The New York Police Department's Hate Crimes Task Force is investigating the assault, and the staff members who witnessed it have been suspended, officials said.
The attack unfolded about 11:40 a.m. Monday in the 300 block of West 43rd Street, which is in the Hell's Kitchen neighborhood of Manhattan, police said.
Police released video that captured a man kicking the victim in her stomach, causing her to fall to the ground. The man then stomped the woman's head multiple times while making anti-Asian statements, police said.
Video appeared to show that as the assault continued, at least three people in the lobby of the apartment stood by and watched. One of them closed the door as the assailant walked away and left the woman on the ground, the video showed.
"The victim sustained a serious physical injury and was removed by EMS to NYU Langone Hospital," police said in a statement. She was discharged Tuesday.
Police released photos of the man, who remains at large. Police hope someone can help them identify him.
Help identify the below individual wanted in connection to an assault. On Monday, March 29th at 11:40 AM, at 360 West 43rd St, a female, 65, was approached by an unidentified male who punched and kicked her about the body and made anti-Asian statements. Info?☎️1-800-577-TIPS. pic.twitter.com/LkwfYhMCLr
— NYPD Hate Crimes (@NYPDHateCrimes) March 29, 2021
Early Tuesday, the Brodsky Organization, the company that manages the luxury apartments, said in a statement posted on Instagram that it "condemns all forms of violence, racism, xenophobia, and violence against the Asian American community."
The company said that "the staff who witnessed the attack have been suspended pending an investigation in conjunction with their union" and that it was working to identify a "third-party vendor present during the incident so that appropriate action can be taken."
Officials decried the attack, which City Council Speaker Corey Johnson described on Twitter as "absolutely vile."
"These attacks against Asian-American New Yorkers must end," he tweeted. "Hate has no place here and we must always call it out when we see it."
This is absolutely vile. These attacks against Asian-American New Yorkers must end. Hate has no place here and we must always call it out when we see it.
My office is reaching out to the precinct and will do anything we can to be of assistance. https://t.co/8cBOniIORC
— NYC Council Speaker Corey Johnson (@NYCSpeakerCoJo) March 30, 2021
City Comptroller Scott Stringer, a mayoral candidate, said the attack was "absolutely disgusting."
"Asian Americans belong in New York and are an integral part of our city," Stringer tweeted. "We have to continue to speak out, we have to continue to protect our AAPI neighbors, and we have to act immediately to #StopAsianHate."
This is absolutely disgusting. Asian Americans belong in New York and are an integral part of our city.

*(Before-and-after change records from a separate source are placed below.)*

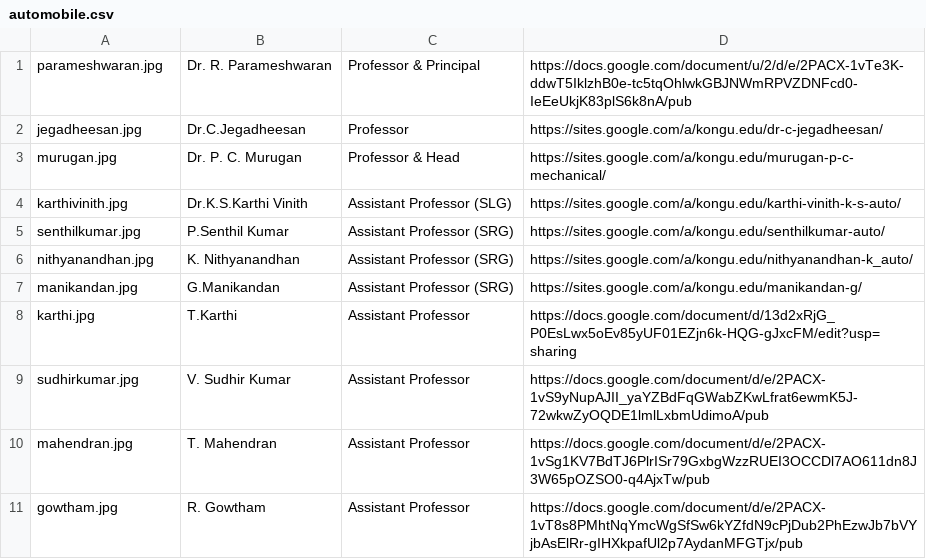
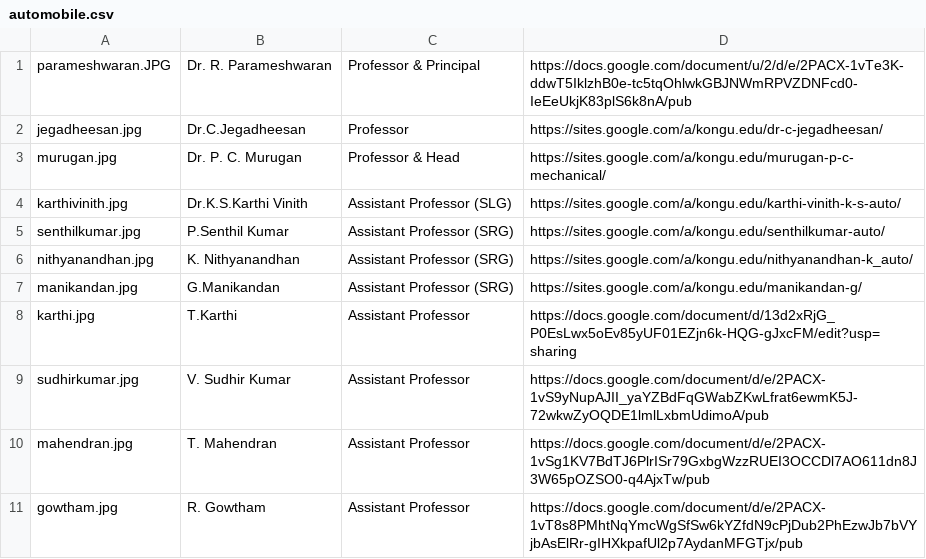
Before and after one commit to kongu-web/kec, a CSV file: build/Faculty/automobile.csv, drawn as a sheet.

```diff
--- a/build/Faculty/automobile.csv
+++ b/build/Faculty/automobile.csv
@@ -1,2 +1,2 @@
-parameshwaran.jpg,Dr. R. Parameshwaran,Professor & Principal,https://docs.google.com/document/u/2/d/e/2PACX-1vTe3K-ddwT5IklzhB0e-tc5tqOhlwkGBJNWmRPVZDNFcd0-IeEeUkjK83plS6k8nA/pub
+parameshwaran.JPG,Dr. R. Parameshwaran,Professor & Principal,https://docs.google.com/document/u/2/d/e/2PACX-1vTe3K-ddwT5IklzhB0e-tc5tqOhlwkGBJNWmRPVZDNFcd0-IeEeUkjK83plS6k8nA/pub
 jegadheesan.jpg,Dr.C.Jegadheesan, Professor,https://sites.google.com/a/kongu.edu/dr-c-jegadheesan/
```
Also changed, not shown: public/Faculty/automobile.csv.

We have to continue to speak out, we have to continue to protect our AAPI neighbors, and we have to act immediately to #StopAsianHate. https://t.co/118VqLkq9b
— Scott Stringer (@scottmstringer) March 30, 2021

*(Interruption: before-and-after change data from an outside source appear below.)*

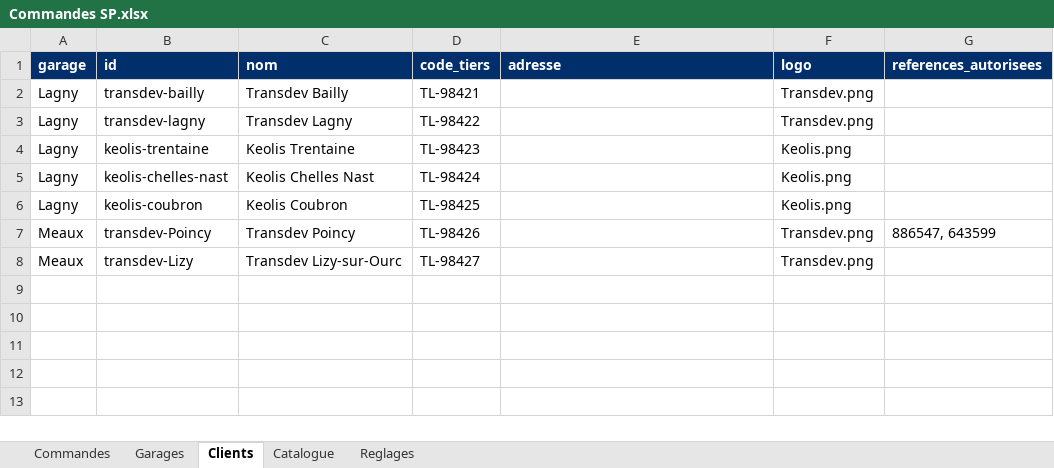
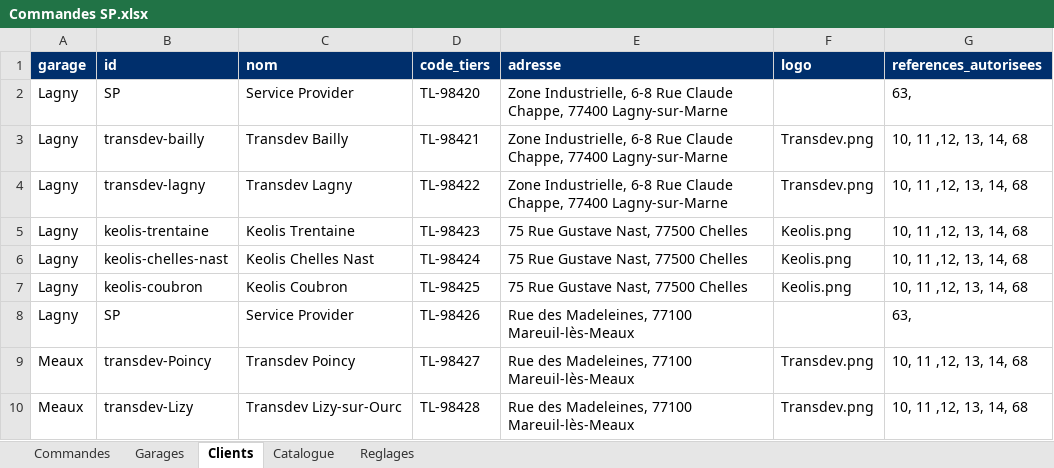
Before and after one commit to SebCAO3D/SP-Orders, an Excel workbook: Commandes SP.xlsx, sheet Clients, drawn as a sheet; values as stored, in another font and other column widths than the file's, no borders; charts and pictures not drawn; addresses are those after the commit; the diff names each change by its address in the sheet, - before the commit and + after, or states it on an @@ line.

```diff
--- a/Commandes SP.xlsx (sheet Clients)
+++ b/Commandes SP.xlsx (sheet Clients)
+row 2: Lagny | SP | Service Provider | TL-98420 | Zone Industrielle, 6-8 Rue Claude Chappe, 77400 Lagny-sur-Marne |  | 63,
-E3:E4 (adresse): (empty)
+E3:E4 (adresse): Zone Industrielle, 6-8 Rue Claude Chappe, 77400 Lagny-sur-Marne
-G3:G7 (references_autorisees): (empty)
+G3:G7 (references_autorisees): 10, 11 ,12, 13, 14, 68
-E5:E7 (adresse): (empty)
+E5:E7 (adresse): 75 Rue Gustave Nast, 77500 Chelles
+row 8: Lagny | SP | Service Provider | TL-98426 | Rue des Madeleines, 77100 Mareuil-lès-Meaux |  | 63,
-D9 (code_tiers): TL-98426
+D9 (code_tiers): TL-98427
-E9:E10 (adresse): (empty)
+E9:E10 (adresse): Rue des Madeleines, 77100 Mareuil-lès-Meaux
-G9 (references_autorisees): 886547, 643599
+G9 (references_autorisees): 10, 11 ,12, 13, 14, 68
-D10 (code_tiers): TL-98427
+D10 (code_tiers): TL-98428
-G10 (references_autorisees): (empty)
+G10 (references_autorisees): 10, 11 ,12, 13, 14, 68
```
Also changed, not shown: sheet Catalogue, sheet Reglages, sheet Garages, sheet Commandes.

Rep. Grace Meng, D-N.Y., who has spearheaded legislation to combat hate crimes related to the Covid-19 pandemic, said the video embodied the lack of empathy toward Asian Americans.

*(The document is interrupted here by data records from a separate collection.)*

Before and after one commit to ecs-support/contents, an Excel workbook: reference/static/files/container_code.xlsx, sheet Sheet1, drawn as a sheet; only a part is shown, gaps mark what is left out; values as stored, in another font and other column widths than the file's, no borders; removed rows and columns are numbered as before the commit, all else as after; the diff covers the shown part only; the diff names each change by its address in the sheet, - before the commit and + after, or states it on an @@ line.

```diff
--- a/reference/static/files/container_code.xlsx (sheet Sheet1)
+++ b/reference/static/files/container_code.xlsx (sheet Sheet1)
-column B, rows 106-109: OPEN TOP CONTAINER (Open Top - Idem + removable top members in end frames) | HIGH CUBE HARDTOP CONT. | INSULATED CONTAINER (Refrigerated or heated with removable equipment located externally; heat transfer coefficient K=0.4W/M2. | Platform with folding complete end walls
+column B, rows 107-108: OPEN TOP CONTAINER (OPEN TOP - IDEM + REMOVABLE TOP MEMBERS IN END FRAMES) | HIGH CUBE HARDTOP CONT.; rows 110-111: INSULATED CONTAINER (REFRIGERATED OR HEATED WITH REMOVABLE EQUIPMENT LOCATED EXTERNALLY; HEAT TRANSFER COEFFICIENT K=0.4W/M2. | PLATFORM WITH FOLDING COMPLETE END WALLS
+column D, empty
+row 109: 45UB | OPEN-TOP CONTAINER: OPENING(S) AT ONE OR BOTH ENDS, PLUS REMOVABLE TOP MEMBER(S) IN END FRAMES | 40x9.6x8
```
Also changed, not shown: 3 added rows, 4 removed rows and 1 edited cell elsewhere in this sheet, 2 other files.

"We've gone from being invisible to being seen as sub-human," Meng tweeted. "We just want to be seen as American like everyone else."
We’ve gone from being invisible to being seen as sub-human. We just want to be seen as American like everyone else. https://t.co/hcLovVbrOH
— Grace Meng (@Grace4NY) March 30, 2021
The incident, one of two violent attacks captured on camera in New York City recently, was the latest in a wave of crimes against Asian Americans across the country. An analysis of police department statistics this month revealed that 16 major cities across the U.S. experienced significant spikes in anti-Asian hate crimes last year.
The analysis, released by the Center for the Study of Hate and Extremism at California State University, San Bernardino, found that while hate crimes decreased overall by 7 percent last year, those targeting Asian people rose by nearly 150 percent.
New York accounted for the largest surge from three in 2019 to 28 in 2020, an 833 percent increase.